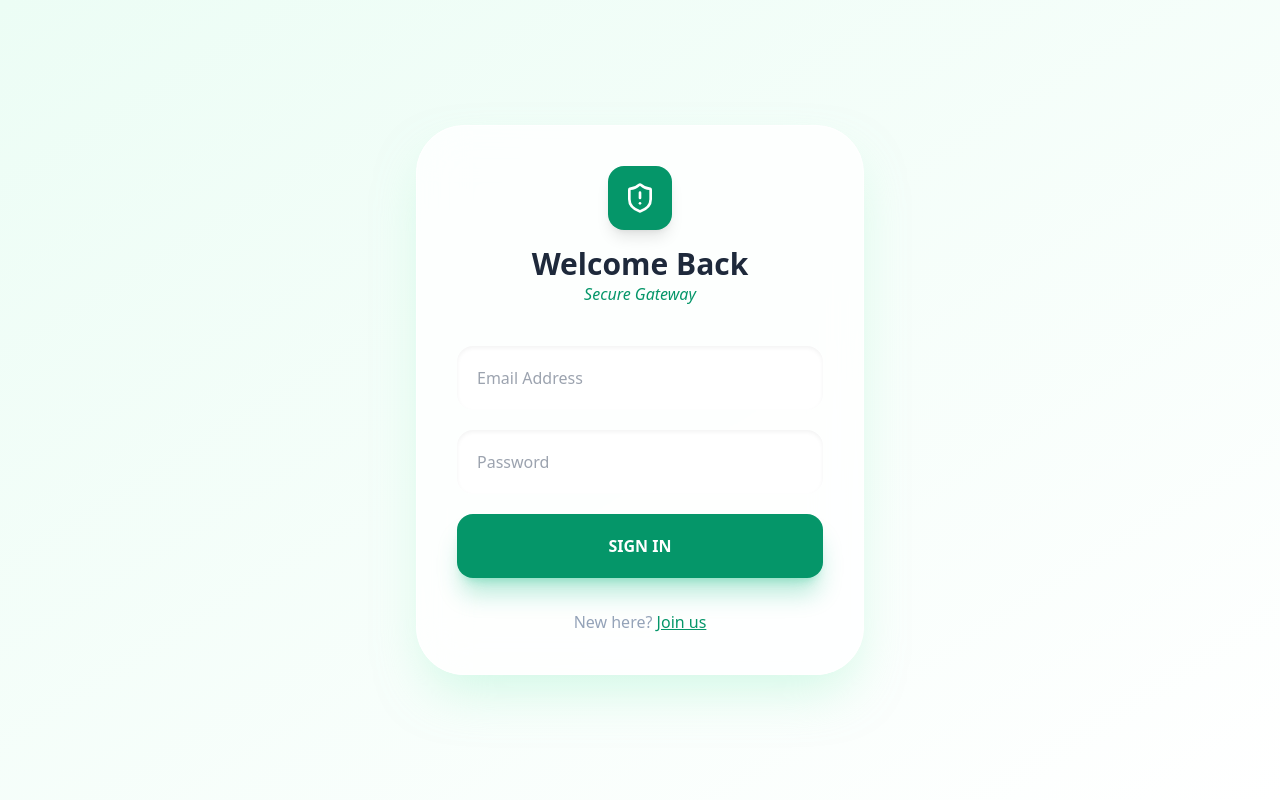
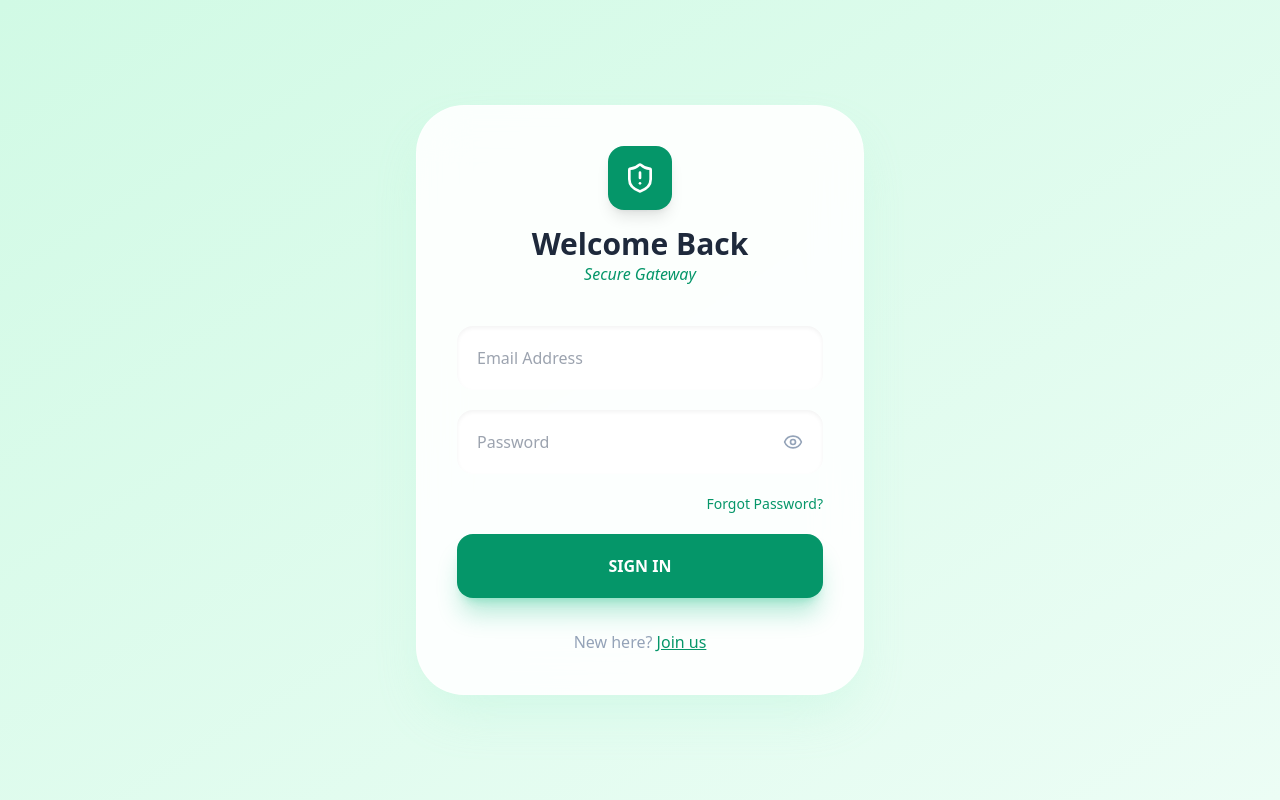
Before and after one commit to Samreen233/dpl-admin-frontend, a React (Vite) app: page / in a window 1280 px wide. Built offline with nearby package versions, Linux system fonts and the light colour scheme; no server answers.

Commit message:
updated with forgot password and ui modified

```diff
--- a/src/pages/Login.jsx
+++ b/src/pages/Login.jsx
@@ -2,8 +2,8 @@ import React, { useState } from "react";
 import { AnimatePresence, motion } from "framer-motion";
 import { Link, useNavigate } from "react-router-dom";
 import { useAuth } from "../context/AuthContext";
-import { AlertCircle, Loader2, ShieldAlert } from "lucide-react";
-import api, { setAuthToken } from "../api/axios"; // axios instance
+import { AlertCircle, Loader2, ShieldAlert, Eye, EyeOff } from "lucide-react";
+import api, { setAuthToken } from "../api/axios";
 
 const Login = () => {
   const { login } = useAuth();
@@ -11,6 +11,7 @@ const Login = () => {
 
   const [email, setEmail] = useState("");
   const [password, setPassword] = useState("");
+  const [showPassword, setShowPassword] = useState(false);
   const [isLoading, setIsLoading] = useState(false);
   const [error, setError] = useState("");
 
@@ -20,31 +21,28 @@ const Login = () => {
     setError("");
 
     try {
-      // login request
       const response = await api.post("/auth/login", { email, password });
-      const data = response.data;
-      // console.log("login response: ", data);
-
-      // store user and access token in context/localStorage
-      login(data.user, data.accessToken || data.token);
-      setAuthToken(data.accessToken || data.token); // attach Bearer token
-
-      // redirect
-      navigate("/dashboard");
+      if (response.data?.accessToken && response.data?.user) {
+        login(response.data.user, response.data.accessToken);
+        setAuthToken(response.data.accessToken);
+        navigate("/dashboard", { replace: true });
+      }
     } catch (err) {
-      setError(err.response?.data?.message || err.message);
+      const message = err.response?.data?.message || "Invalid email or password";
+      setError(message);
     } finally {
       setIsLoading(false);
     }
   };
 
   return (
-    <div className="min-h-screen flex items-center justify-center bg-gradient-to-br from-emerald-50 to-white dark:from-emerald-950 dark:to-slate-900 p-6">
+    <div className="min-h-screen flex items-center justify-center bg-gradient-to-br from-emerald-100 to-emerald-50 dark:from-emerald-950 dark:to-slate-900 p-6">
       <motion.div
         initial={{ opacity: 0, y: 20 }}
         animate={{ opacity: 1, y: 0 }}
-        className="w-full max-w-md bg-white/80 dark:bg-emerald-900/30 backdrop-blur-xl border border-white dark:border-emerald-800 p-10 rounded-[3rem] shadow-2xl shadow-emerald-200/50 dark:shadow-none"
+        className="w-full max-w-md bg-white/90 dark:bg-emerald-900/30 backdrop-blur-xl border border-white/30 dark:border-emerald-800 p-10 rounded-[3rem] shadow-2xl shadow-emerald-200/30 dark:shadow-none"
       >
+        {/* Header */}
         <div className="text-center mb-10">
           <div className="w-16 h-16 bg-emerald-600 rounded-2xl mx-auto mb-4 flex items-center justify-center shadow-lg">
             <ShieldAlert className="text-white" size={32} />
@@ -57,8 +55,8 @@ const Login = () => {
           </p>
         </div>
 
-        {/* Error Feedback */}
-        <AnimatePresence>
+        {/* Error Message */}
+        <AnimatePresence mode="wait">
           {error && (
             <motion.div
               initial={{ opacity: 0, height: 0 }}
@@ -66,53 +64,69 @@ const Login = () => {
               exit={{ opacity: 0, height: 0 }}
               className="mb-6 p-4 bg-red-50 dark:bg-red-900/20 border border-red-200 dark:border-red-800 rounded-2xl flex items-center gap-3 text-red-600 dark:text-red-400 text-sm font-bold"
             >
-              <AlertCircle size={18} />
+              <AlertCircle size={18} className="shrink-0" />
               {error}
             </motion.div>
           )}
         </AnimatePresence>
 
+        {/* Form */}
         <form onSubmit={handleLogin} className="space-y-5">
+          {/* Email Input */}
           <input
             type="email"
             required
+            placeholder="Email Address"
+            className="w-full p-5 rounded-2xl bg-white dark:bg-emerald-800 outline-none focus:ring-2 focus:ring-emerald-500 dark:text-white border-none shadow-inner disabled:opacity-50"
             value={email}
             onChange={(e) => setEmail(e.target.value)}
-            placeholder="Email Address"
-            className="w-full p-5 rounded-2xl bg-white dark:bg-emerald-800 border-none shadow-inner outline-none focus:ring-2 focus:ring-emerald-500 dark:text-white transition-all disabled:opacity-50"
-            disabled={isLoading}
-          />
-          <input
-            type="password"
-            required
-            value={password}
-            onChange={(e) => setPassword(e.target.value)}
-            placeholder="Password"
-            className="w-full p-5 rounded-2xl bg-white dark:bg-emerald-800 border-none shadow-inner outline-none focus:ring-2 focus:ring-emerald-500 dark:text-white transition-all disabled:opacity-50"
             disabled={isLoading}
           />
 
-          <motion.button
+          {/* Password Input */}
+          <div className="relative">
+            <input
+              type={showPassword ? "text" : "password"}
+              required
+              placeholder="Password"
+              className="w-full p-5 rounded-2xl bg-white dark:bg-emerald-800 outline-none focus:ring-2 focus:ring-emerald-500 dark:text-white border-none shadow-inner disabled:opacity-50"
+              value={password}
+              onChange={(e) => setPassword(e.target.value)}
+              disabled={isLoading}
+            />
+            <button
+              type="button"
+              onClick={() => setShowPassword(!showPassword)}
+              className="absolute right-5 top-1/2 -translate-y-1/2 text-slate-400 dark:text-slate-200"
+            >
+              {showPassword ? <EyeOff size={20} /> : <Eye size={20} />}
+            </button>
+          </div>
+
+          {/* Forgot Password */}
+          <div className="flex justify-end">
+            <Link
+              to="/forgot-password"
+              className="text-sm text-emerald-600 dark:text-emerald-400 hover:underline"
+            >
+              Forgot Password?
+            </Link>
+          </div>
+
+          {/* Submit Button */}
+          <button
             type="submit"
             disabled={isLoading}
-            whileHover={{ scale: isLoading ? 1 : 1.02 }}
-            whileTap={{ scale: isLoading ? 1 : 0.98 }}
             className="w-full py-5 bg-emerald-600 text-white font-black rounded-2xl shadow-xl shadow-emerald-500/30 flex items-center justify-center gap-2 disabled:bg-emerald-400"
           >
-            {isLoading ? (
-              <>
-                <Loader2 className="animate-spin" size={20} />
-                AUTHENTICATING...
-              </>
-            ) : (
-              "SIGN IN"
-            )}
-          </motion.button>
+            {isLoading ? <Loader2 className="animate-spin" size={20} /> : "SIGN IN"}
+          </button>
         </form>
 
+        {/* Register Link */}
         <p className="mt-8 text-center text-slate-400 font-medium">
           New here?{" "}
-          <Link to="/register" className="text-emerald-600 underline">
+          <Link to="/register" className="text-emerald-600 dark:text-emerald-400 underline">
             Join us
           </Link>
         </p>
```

Problem to work on =
Please hand back every entry above exactly, with no images in the copy.

Solution =
Before and after one commit to Samreen233/dpl-admin-frontend, a React (Vite) app: page / in a window 1280 px wide. Built offline with nearby package versions, Linux system fonts and the light colour scheme; no server answers.

Commit message:
updated with forgot password and ui modified

```diff
--- a/src/pages/Login.jsx
+++ b/src/pages/Login.jsx
@@ -2,8 +2,8 @@ import React, { useState } from "react";
 import { AnimatePresence, motion } from "framer-motion";
 import { Link, useNavigate } from "react-router-dom";
 import { useAuth } from "../context/AuthContext";
-import { AlertCircle, Loader2, ShieldAlert } from "lucide-react";
-import api, { setAuthToken } from "../api/axios"; // axios instance
+import { AlertCircle, Loader2, ShieldAlert, Eye, EyeOff } from "lucide-react";
+import api, { setAuthToken } from "../api/axios";
 
 const Login = () => {
   const { login } = useAuth();
@@ -11,6 +11,7 @@ const Login = () => {
 
   const [email, setEmail] = useState("");
   const [password, setPassword] = useState("");
+  const [showPassword, setShowPassword] = useState(false);
   const [isLoading, setIsLoading] = useState(false);
   const [error, setError] = useState("");
 
@@ -20,31 +21,28 @@ const Login = () => {
     setError("");
 
     try {
-      // login request
       const response = await api.post("/auth/login", { email, password });
-      const data = response.data;
-      // console.log("login response: ", data);
-
-      // store user and access token in context/localStorage
-      login(data.user, data.accessToken || data.token);
-      setAuthToken(data.accessToken || data.token); // attach Bearer token
-
-      // redirect
-      navigate("/dashboard");
+      if (response.data?.accessToken && response.data?.user) {
+        login(response.data.user, response.data.accessToken);
+        setAuthToken(response.data.accessToken);
+        navigate("/dashboard", { replace: true });
+      }
     } catch (err) {
-      setError(err.response?.data?.message || err.message);
+      const message = err.response?.data?.message || "Invalid email or password";
+      setError(message);
     } finally {
       setIsLoading(false);
     }
   };
 
   return (
-    <div className="min-h-screen flex items-center justify-center bg-gradient-to-br from-emerald-50 to-white dark:from-emerald-950 dark:to-slate-900 p-6">
+    <div className="min-h-screen flex items-center justify-center bg-gradient-to-br from-emerald-100 to-emerald-50 dark:from-emerald-950 dark:to-slate-900 p-6">
       <motion.div
         initial={{ opacity: 0, y: 20 }}
         animate={{ opacity: 1, y: 0 }}
-        className="w-full max-w-md bg-white/80 dark:bg-emerald-900/30 backdrop-blur-xl border border-white dark:border-emerald-800 p-10 rounded-[3rem] shadow-2xl shadow-emerald-200/50 dark:shadow-none"
+        className="w-full max-w-md bg-white/90 dark:bg-emerald-900/30 backdrop-blur-xl border border-white/30 dark:border-emerald-800 p-10 rounded-[3rem] shadow-2xl shadow-emerald-200/30 dark:shadow-none"
       >
+        {/* Header */}
         <div className="text-center mb-10">
           <div className="w-16 h-16 bg-emerald-600 rounded-2xl mx-auto mb-4 flex items-center justify-center shadow-lg">
             <ShieldAlert className="text-white" size={32} />
@@ -57,8 +55,8 @@ const Login = () => {
           </p>
         </div>
 
-        {/* Error Feedback */}
-        <AnimatePresence>
+        {/* Error Message */}
+        <AnimatePresence mode="wait">
           {error && (
             <motion.div
               initial={{ opacity: 0, height: 0 }}
@@ -66,53 +64,69 @@ const Login = () => {
               exit={{ opacity: 0, height: 0 }}
               className="mb-6 p-4 bg-red-50 dark:bg-red-900/20 border border-red-200 dark:border-red-800 rounded-2xl flex items-center gap-3 text-red-600 dark:text-red-400 text-sm font-bold"
             >
-              <AlertCircle size={18} />
+              <AlertCircle size={18} className="shrink-0" />
               {error}
             </motion.div>
           )}
         </AnimatePresence>
 
+        {/* Form */}
         <form onSubmit={handleLogin} className="space-y-5">
+          {/* Email Input */}
           <input
             type="email"
             required
+            placeholder="Email Address"
+            className="w-full p-5 rounded-2xl bg-white dark:bg-emerald-800 outline-none focus:ring-2 focus:ring-emerald-500 dark:text-white border-none shadow-inner disabled:opacity-50"
             value={email}
             onChange={(e) => setEmail(e.target.value)}
-            placeholder="Email Address"
-            className="w-full p-5 rounded-2xl bg-white dark:bg-emerald-800 border-none shadow-inner outline-none focus:ring-2 focus:ring-emerald-500 dark:text-white transition-all disabled:opacity-50"
-            disabled={isLoading}
-          />
-          <input
-            type="password"
-            required
-            value={password}
-            onChange={(e) => setPassword(e.target.value)}
-            placeholder="Password"
-            className="w-full p-5 rounded-2xl bg-white dark:bg-emerald-800 border-none shadow-inner outline-none focus:ring-2 focus:ring-emerald-500 dark:text-white transition-all disabled:opacity-50"
             disabled={isLoading}
           />
 
-          <motion.button
+          {/* Password Input */}
+          <div className="relative">
+            <input
+              type={showPassword ? "text" : "password"}
+              required
+              placeholder="Password"
+              className="w-full p-5 rounded-2xl bg-white dark:bg-emerald-800 outline-none focus:ring-2 focus:ring-emerald-500 dark:text-white border-none shadow-inner disabled:opacity-50"
+              value={password}
+              onChange={(e) => setPassword(e.target.value)}
+              disabled={isLoading}
+            />
+            <button
+              type="button"
+              onClick={() => setShowPassword(!showPassword)}
+              className="absolute right-5 top-1/2 -translate-y-1/2 text-slate-400 dark:text-slate-200"
+            >
+              {showPassword ? <EyeOff size={20} /> : <Eye size={20} />}
+            </button>
+          </div>
+
+          {/* Forgot Password */}
+          <div className="flex justify-end">
+            <Link
+              to="/forgot-password"
+              className="text-sm text-emerald-600 dark:text-emerald-400 hover:underline"
+            >
+              Forgot Password?
+            </Link>
+          </div>
+
+          {/* Submit Button */}
+          <button
             type="submit"
             disabled={isLoading}
-            whileHover={{ scale: isLoading ? 1 : 1.02 }}
-            whileTap={{ scale: isLoading ? 1 : 0.98 }}
             className="w-full py-5 bg-emerald-600 text-white font-black rounded-2xl shadow-xl shadow-emerald-500/30 flex items-center justify-center gap-2 disabled:bg-emerald-400"
           >
-            {isLoading ? (
-              <>
-                <Loader2 className="animate-spin" size={20} />
-                AUTHENTICATING...
-              </>
-            ) : (
-              "SIGN IN"
-            )}
-          </motion.button>
+            {isLoading ? <Loader2 className="animate-spin" size={20} /> : "SIGN IN"}
+          </button>
         </form>
 
+        {/* Register Link */}
         <p className="mt-8 text-center text-slate-400 font-medium">
           New here?{" "}
-          <Link to="/register" className="text-emerald-600 underline">
+          <Link to="/register" className="text-emerald-600 dark:text-emerald-400 underline">
             Join us
           </Link>
         </p>
```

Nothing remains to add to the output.